According to a report published recently by the Proceedings of the National Academy of Sciences, narcissism—excessive selfishness and grandiose view of oneself—can be conclusively linked to overvaluation of young children by their parents. The findings of the study fly in the face of contemporary, conjecture-based recommendations that positive reinforcement is the only kind of parenting worth considering.
“Narcissistic individuals feel superior to others, fantasize about personal successes, and believe they deserve special treatment,” wrote the team of Ohio University researchers. “We demonstrate that narcissism in children is cultivated by parental overvaluation: parents believing their child to be more special and more entitled than others.”
The scientists set out to test two popular, competing theories of narcissism development. One of these is the social learning theory that says kids develop an inflated view of themselves from chronic overpraising by their parents. Proponents of this theory believe that children internalize the praise of their parents and develop expectations of special treatment and privilege.
The competing theory, the psychoanalytic theory, holds that kids become narcissists in the absence of parental warmth. The foundational mechanism for this theory is that kids who do not receive enough warmth from their parents place themselves upon a pedestal in order to compensate for the unfulfilled need for reassurance.
The researchers studied 565 children ages 7 – 12, along with their parents, residing in The Netherlands. The subjects filled out questionnaires every 6 months for 18 months. Some questions were designed to assess narcissism. For example, the children were asked to rate their degree of agreement with statements like, “Kids like me deserve something extra.” Other questions sought to assess self-esteem, such as identification with statements like, “Kids like me are happy with themselves as a person.” Parents were asked to rate their identification with statements like, “My child is a great example for other children to follow,” with the intention to assess overvaluation.
The study reveals that parental valuation correlates much more strongly with the development of narcissism in young children than it does with self-esteem in the same children.

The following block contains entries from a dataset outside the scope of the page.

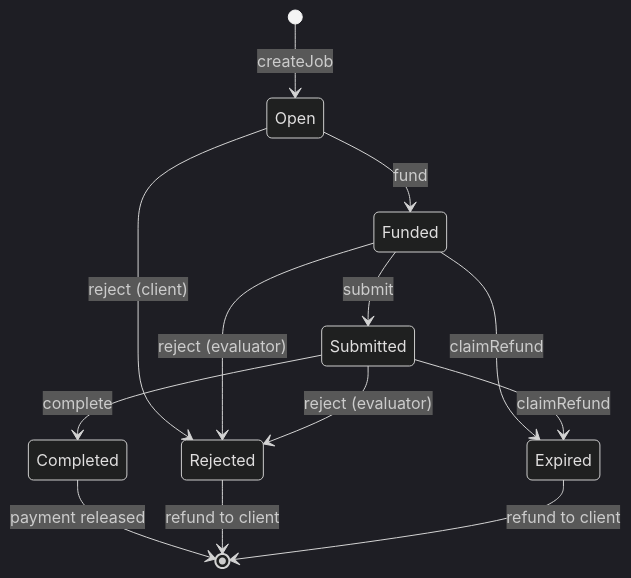
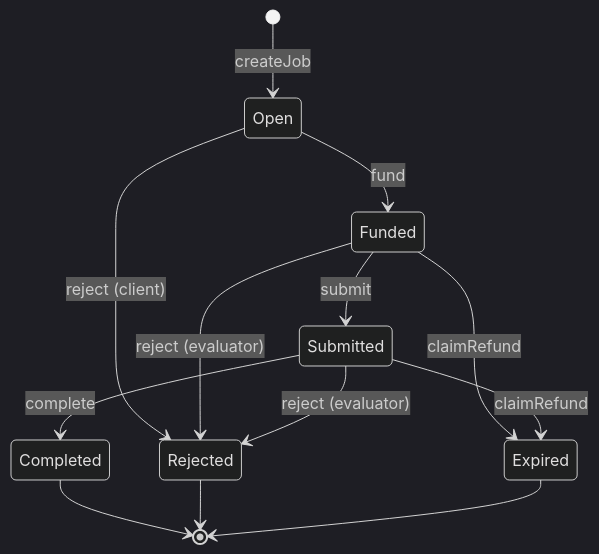
One commit to qntx/erc8183 changed the diagram in README.md. Above: the diagram before and after it, drawn with Mermaid (dark theme). The commit also changed other lines of this file, not shown here.

First line of the commit message:
docs(readme): restructure documentation with centered header, three-layer bindings architecture, and streamlined protocol reference

````diff
--- a/README.md
+++ b/README.md
@@ -128,15 +78,15 @@
 ```mermaid
 stateDiagram-v2
     [*] --> Open: createJob
     Open --> Funded: fund
     Open --> Rejected: reject (client)
     Funded --> Submitted: submit
     Funded --> Rejected: reject (evaluator)
     Funded --> Expired: claimRefund
     Submitted --> Completed: complete
     Submitted --> Rejected: reject (evaluator)
     Submitted --> Expired: claimRefund
-    Completed --> [*]: payment released
-    Rejected --> [*]: refund to client
-    Expired --> [*]: refund to client
+    Completed --> [*]
+    Rejected --> [*]
+    Expired --> [*]
 ```
````
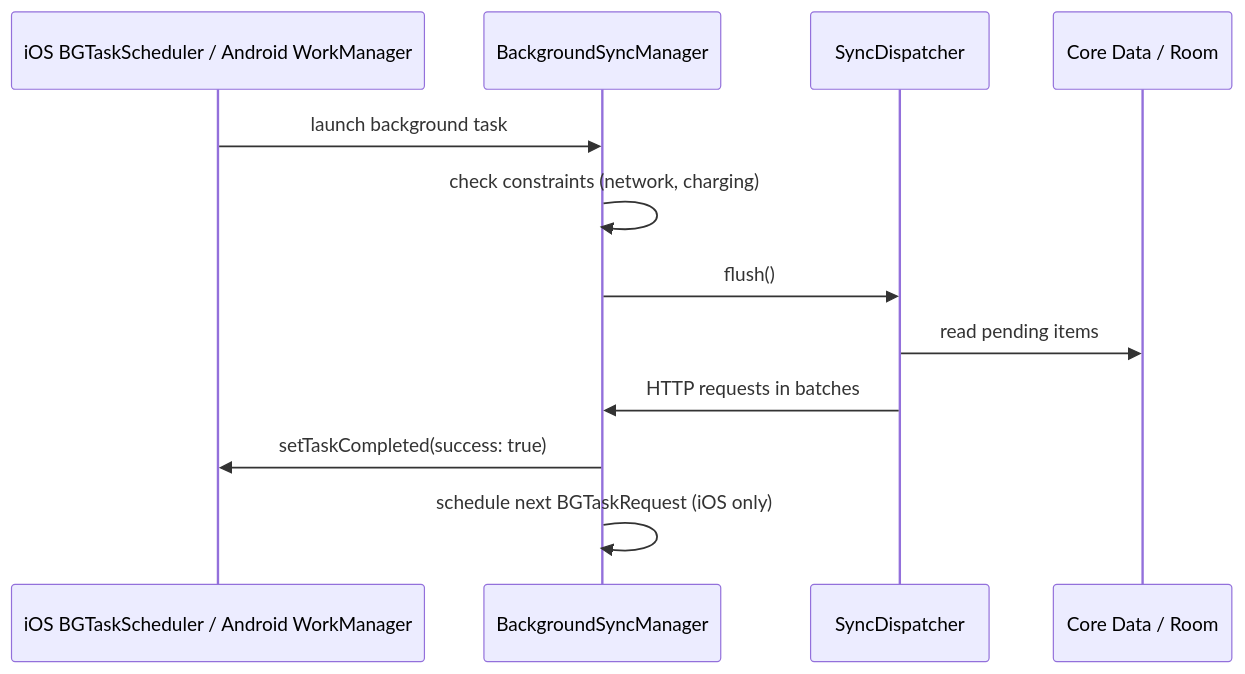
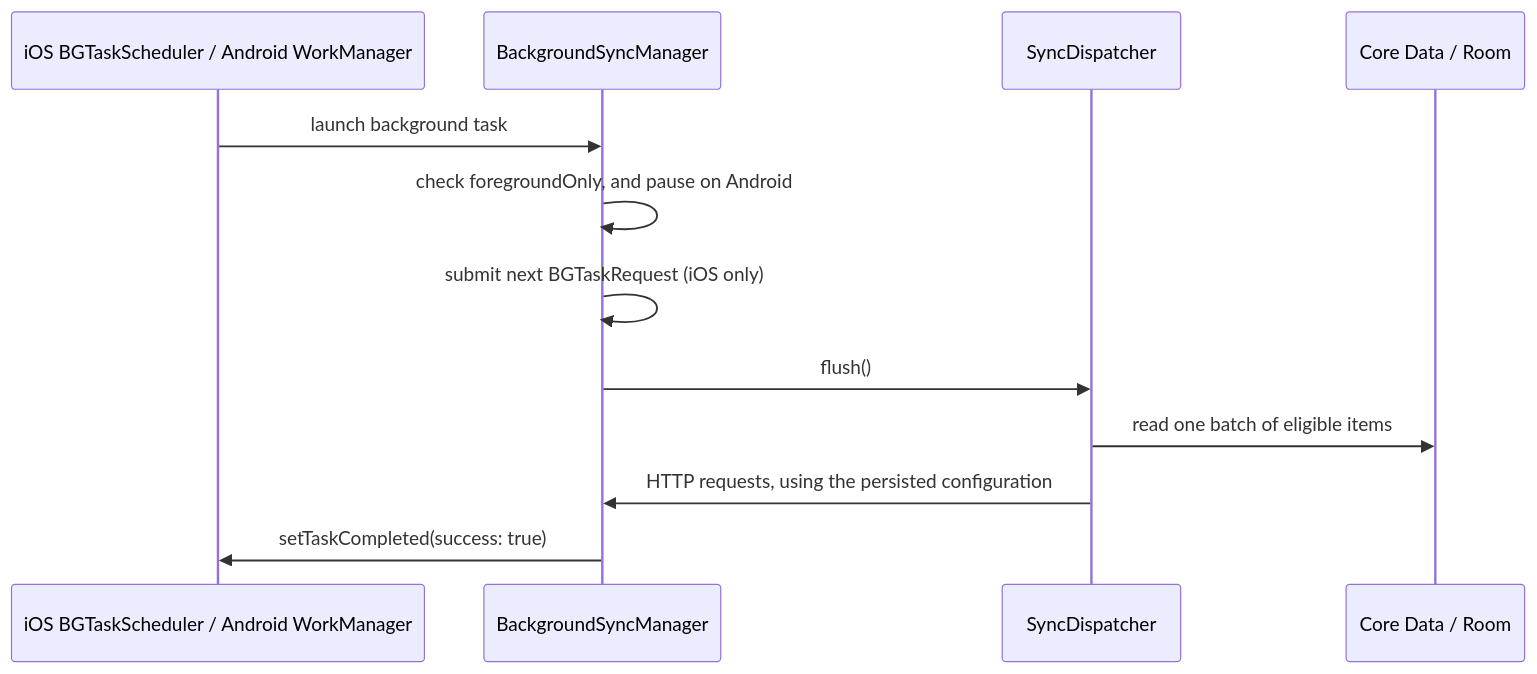
One commit to gabriel-sisjr/react-native-sync-provider changed the fourth of 6 diagrams in website/docs/architecture/data-flow.md. Above: the diagram before and after it, drawn with Mermaid. The commit also changed other lines of this file and 62 other files, not shown here.

````diff
--- a/website/docs/architecture/data-flow.md
+++ b/website/docs/architecture/data-flow.md
@@ -105,15 +117,15 @@
 ```mermaid
 sequenceDiagram
     participant OS as iOS BGTaskScheduler / Android WorkManager
     participant Native as BackgroundSyncManager
     participant Disp as SyncDispatcher
     participant Storage as Core Data / Room
 
     OS->>Native: launch background task
-    Native->>Native: check constraints (network, charging)
+    Native->>Native: check foregroundOnly, and pause on Android
+    Native->>Native: submit next BGTaskRequest (iOS only)
     Native->>Disp: flush()
-    Disp->>Storage: read pending items
-    Disp->>Native: HTTP requests in batches
+    Disp->>Storage: read one batch of eligible items
+    Disp->>Native: HTTP requests, using the persisted configuration
     Native->>OS: setTaskCompleted(success: true)
-    Native->>Native: schedule next BGTaskRequest (iOS only)
 ```
````
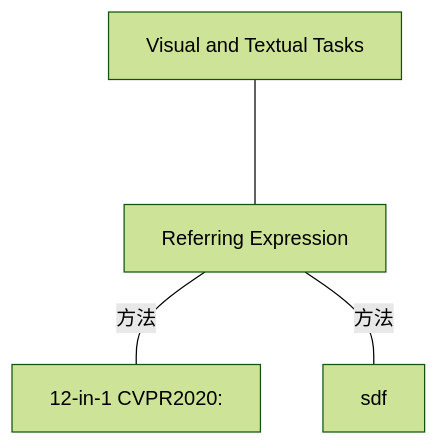
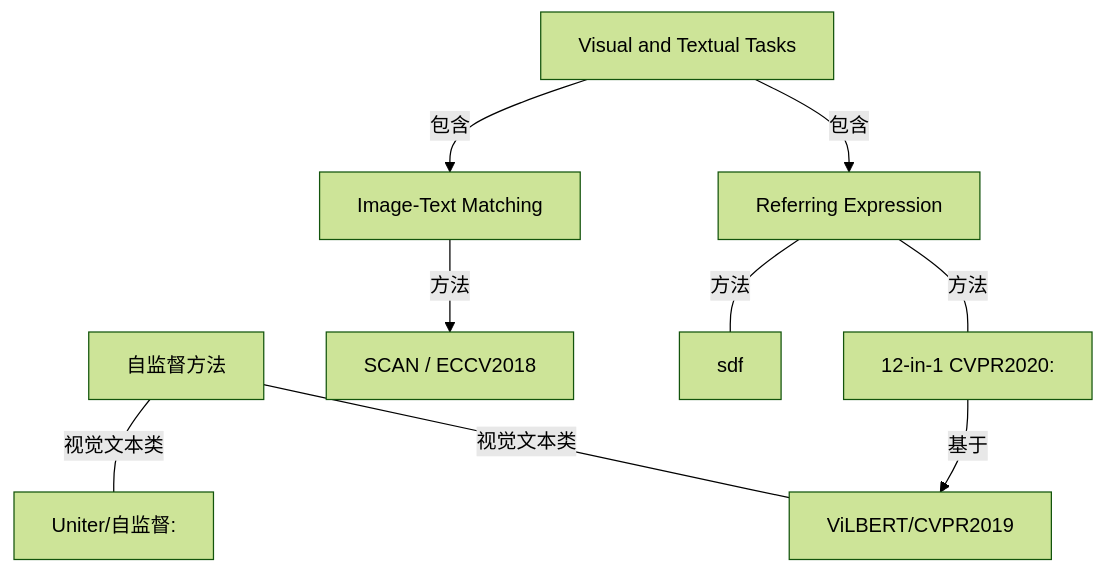
One commit to 2742195759/xkblog changed the second of 4 diagrams in _posts/2021-03-10-TOREAD.md. Above: the diagram before and after it, drawn with Mermaid (forest theme). The commit also changed other lines of this file and 2 other files, not shown here.

````diff
--- a/_posts/2021-03-10-TOREAD.md
+++ b/_posts/2021-03-10-TOREAD.md
@@ -38,13 +38,23 @@
 ```mermaid
 graph TD; 
-1[Visual and Textual Tasks] ---- 1.1[Referring Expression]
+1[Visual and Textual Tasks] --包含--> 1.1[Referring Expression]
+1 --包含--> 1.2[Image-Text Matching]
+1.2 --方法--> 1.2.1[SCAN / ECCV2018]
+2[自监督方法] --视觉文本类--- 1.1.1.1[ViLBERT]
+2 --视觉文本类--- 2.1[Uniter/自监督:<br>]
 1.1 -- 方法 --- 1.1.1[12-in-1 CVPR2020: <br> ]
+1.1.1 -- 基于 --> 1.1.1.1[ViLBERT/CVPR2019]
 1.1 -- 方法 --- 1.1.2[sdf]
 
 
 
 
 
+click 1.1.1 "https://openaccess.thecvf.com/content_CVPR_2020/html/Lu_12-in-1_Multi-Task_Vision_and_Language_Representation_Learning_CVPR_2020_paper.html" "CVPR2020"
 
-click 1.1.1 "https://openaccess.thecvf.com/content_CVPR_2020/html/Lu_12-in-1_Multi-Task_Vision_and_Language_Representation_Learning_CVPR_2020_paper.html" "CVPR2020"
+click 1.1.1.1 "#vilbert" "pdflink"
+
+click 2.1 "https://arxiv.org/abs/1909.11740" "pdflink"
+
+click 1.2.1 "#scan" "pagelink"
 ```
````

“People with high self-esteem think they’re as good as others, whereas narcissists think they’re better than others,” said study co-author Brad Bushman in a statement. “Children believe it when their parents tell them that they are more special than others. That may not be good for them or for society.”